## Problem requirements
Check every line of the entries for "petal", and copy the lines that hold it.

__________________________________________________

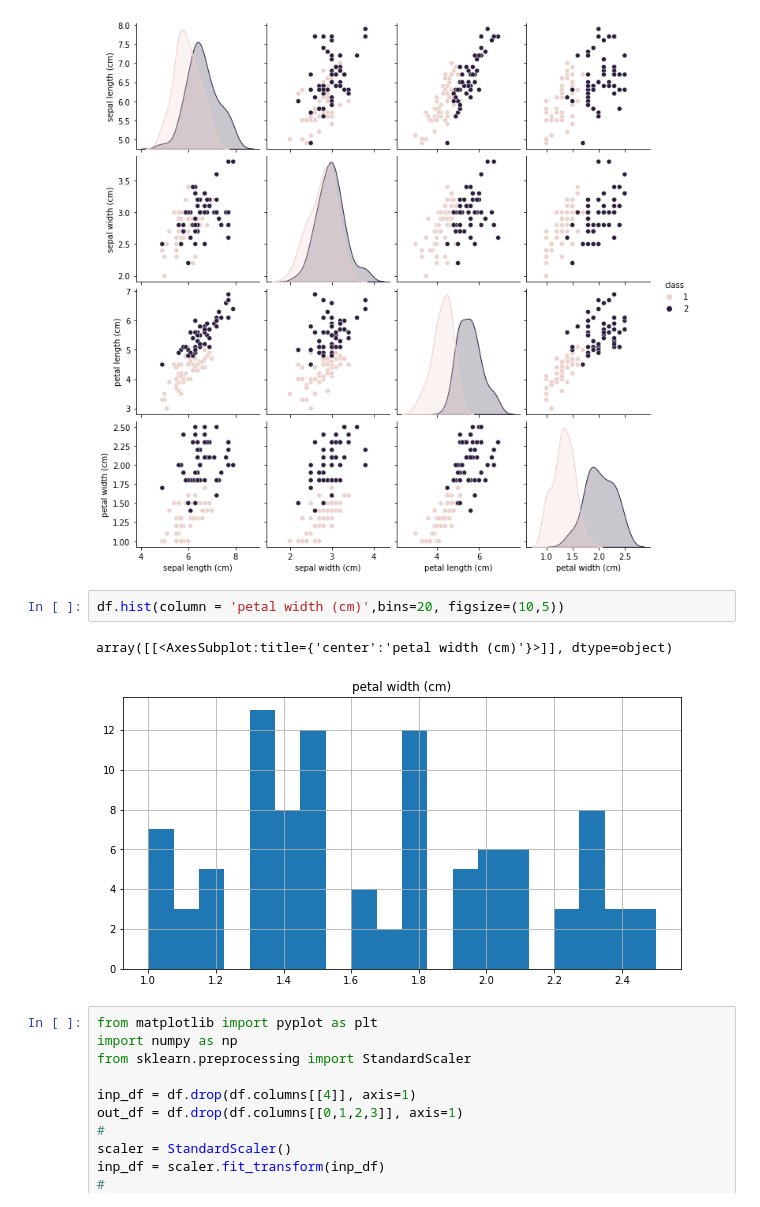
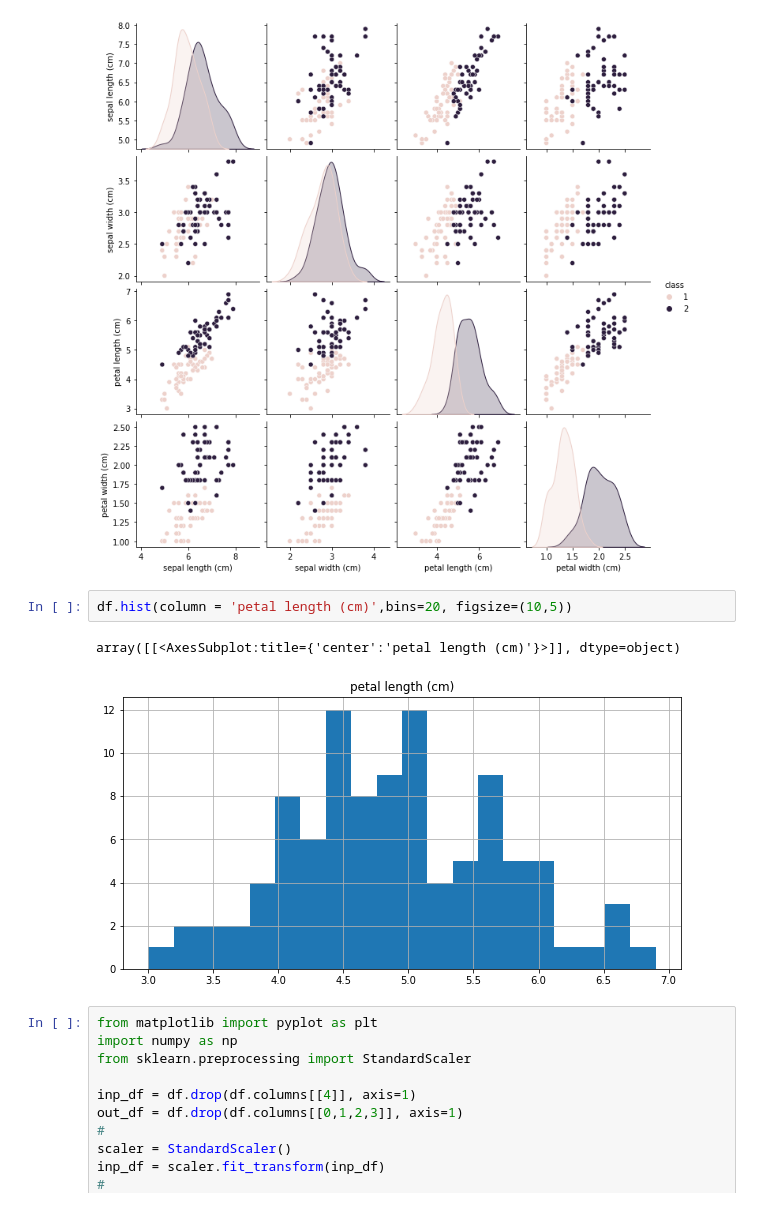
Before and after one commit to stsykin/sci_ty, a Jupyter notebook: hw/hw_02_logreg_iris/hw_02.ipynb, the cells around one changed output. Drawn from its saved outputs; the diff is of its cells as text.

```diff
--- a/hw/hw_logreg_iris/hw_02.ipynb
+++ b/hw/hw_02_logreg_iris/hw_02.ipynb
@@ -72,10 +72,10 @@ sns.pairplot(df, hue='class', size=2.5)
 <seaborn.axisgrid.PairGrid at 0x...>
 [figure]
 # %%
-df.hist(column = 'petal width (cm)',bins=20, figsize=(10,5))
+df.hist(column = 'petal length (cm)',bins=20, figsize=(10,5))
 # %% [output]
-array([[<AxesSubplot:title={'center':'petal width (cm)'}>]], dtype=object)
+array([[<AxesSubplot:title={'center':'petal length (cm)'}>]], dtype=object)
-[figure, old version]
+[figure, new version]
 # %%
 from matplotlib import pyplot as plt
 import numpy as np
```
Also changed, not shown: parts of 2 cells of this notebook, 2 other files.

__________________________________________________

## Exercise output
-df.hist(column = 'petal width (cm)',bins=20, figsize=(10,5))
+df.hist(column = 'petal length (cm)',bins=20, figsize=(10,5))
-array([[<AxesSubplot:title={'center':'petal width (cm)'}>]], dtype=object)
+array([[<AxesSubplot:title={'center':'petal length (cm)'}>]], dtype=object)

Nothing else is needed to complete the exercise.